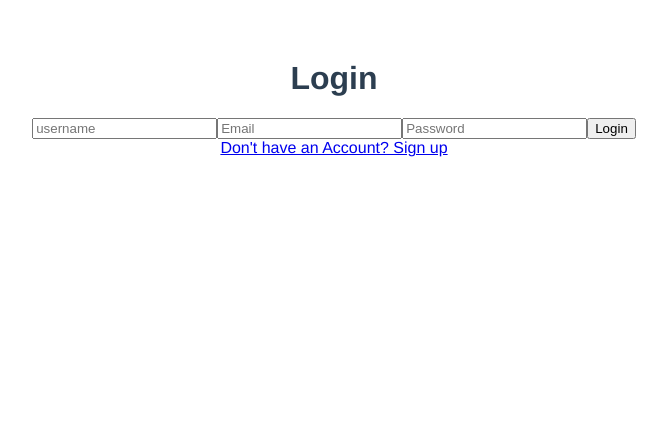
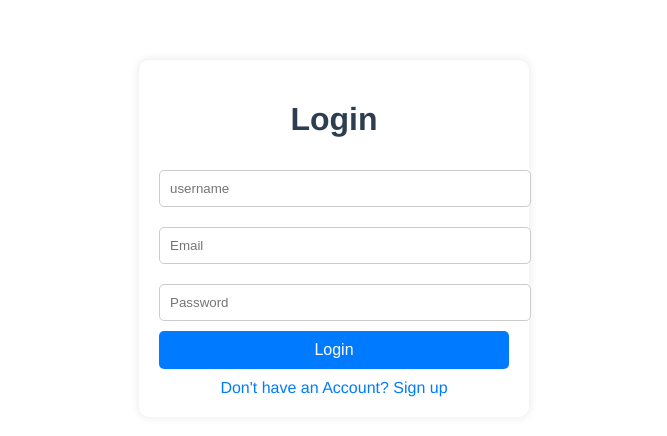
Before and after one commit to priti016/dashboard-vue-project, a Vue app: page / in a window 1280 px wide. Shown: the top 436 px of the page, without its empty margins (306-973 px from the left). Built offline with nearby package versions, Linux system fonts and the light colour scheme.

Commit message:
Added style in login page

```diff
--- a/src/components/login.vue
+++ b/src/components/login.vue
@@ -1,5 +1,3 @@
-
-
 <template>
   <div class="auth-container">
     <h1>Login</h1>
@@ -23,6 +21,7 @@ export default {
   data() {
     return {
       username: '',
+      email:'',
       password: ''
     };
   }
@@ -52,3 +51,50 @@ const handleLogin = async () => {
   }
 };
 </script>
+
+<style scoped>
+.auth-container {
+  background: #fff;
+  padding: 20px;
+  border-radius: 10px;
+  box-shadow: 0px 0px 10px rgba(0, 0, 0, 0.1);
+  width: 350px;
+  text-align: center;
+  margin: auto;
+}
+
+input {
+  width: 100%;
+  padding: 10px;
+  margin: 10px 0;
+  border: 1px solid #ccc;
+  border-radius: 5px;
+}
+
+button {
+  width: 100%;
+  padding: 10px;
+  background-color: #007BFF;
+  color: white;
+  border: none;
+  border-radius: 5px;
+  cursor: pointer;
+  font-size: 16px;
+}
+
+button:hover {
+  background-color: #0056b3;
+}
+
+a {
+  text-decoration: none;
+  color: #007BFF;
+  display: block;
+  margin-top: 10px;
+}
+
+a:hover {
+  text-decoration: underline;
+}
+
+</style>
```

##############################

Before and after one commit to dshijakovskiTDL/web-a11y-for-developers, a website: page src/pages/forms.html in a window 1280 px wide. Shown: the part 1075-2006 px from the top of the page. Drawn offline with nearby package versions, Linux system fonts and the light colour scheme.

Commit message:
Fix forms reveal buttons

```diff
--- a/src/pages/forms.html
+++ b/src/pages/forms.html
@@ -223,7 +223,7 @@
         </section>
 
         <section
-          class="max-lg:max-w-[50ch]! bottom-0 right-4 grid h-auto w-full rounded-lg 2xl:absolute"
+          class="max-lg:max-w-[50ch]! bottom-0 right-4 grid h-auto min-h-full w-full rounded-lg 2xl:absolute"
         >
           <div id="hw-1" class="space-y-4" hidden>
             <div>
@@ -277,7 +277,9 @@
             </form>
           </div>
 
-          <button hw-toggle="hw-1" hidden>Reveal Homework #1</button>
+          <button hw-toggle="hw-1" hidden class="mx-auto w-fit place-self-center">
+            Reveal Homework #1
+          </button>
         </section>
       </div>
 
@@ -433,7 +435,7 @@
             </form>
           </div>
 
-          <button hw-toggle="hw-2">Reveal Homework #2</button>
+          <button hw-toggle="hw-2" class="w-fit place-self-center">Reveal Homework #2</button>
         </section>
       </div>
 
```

##############################

#### WHAT THIS TASK INVOLVES
Copy each line of the listing that holds the word "Linux".

#### ANSWER SECTION
Before and after one commit to priti016/dashboard-vue-project, a Vue app: page / in a window 1280 px wide. Shown: the top 436 px of the page, without its empty margins (306-973 px from the left). Built offline with nearby package versions, Linux system fonts and the light colour scheme.
Before and after one commit to dshijakovskiTDL/web-a11y-for-developers, a website: page src/pages/forms.html in a window 1280 px wide. Shown: the part 1075-2006 px from the top of the page. Drawn offline with nearby package versions, Linux system fonts and the light colour scheme.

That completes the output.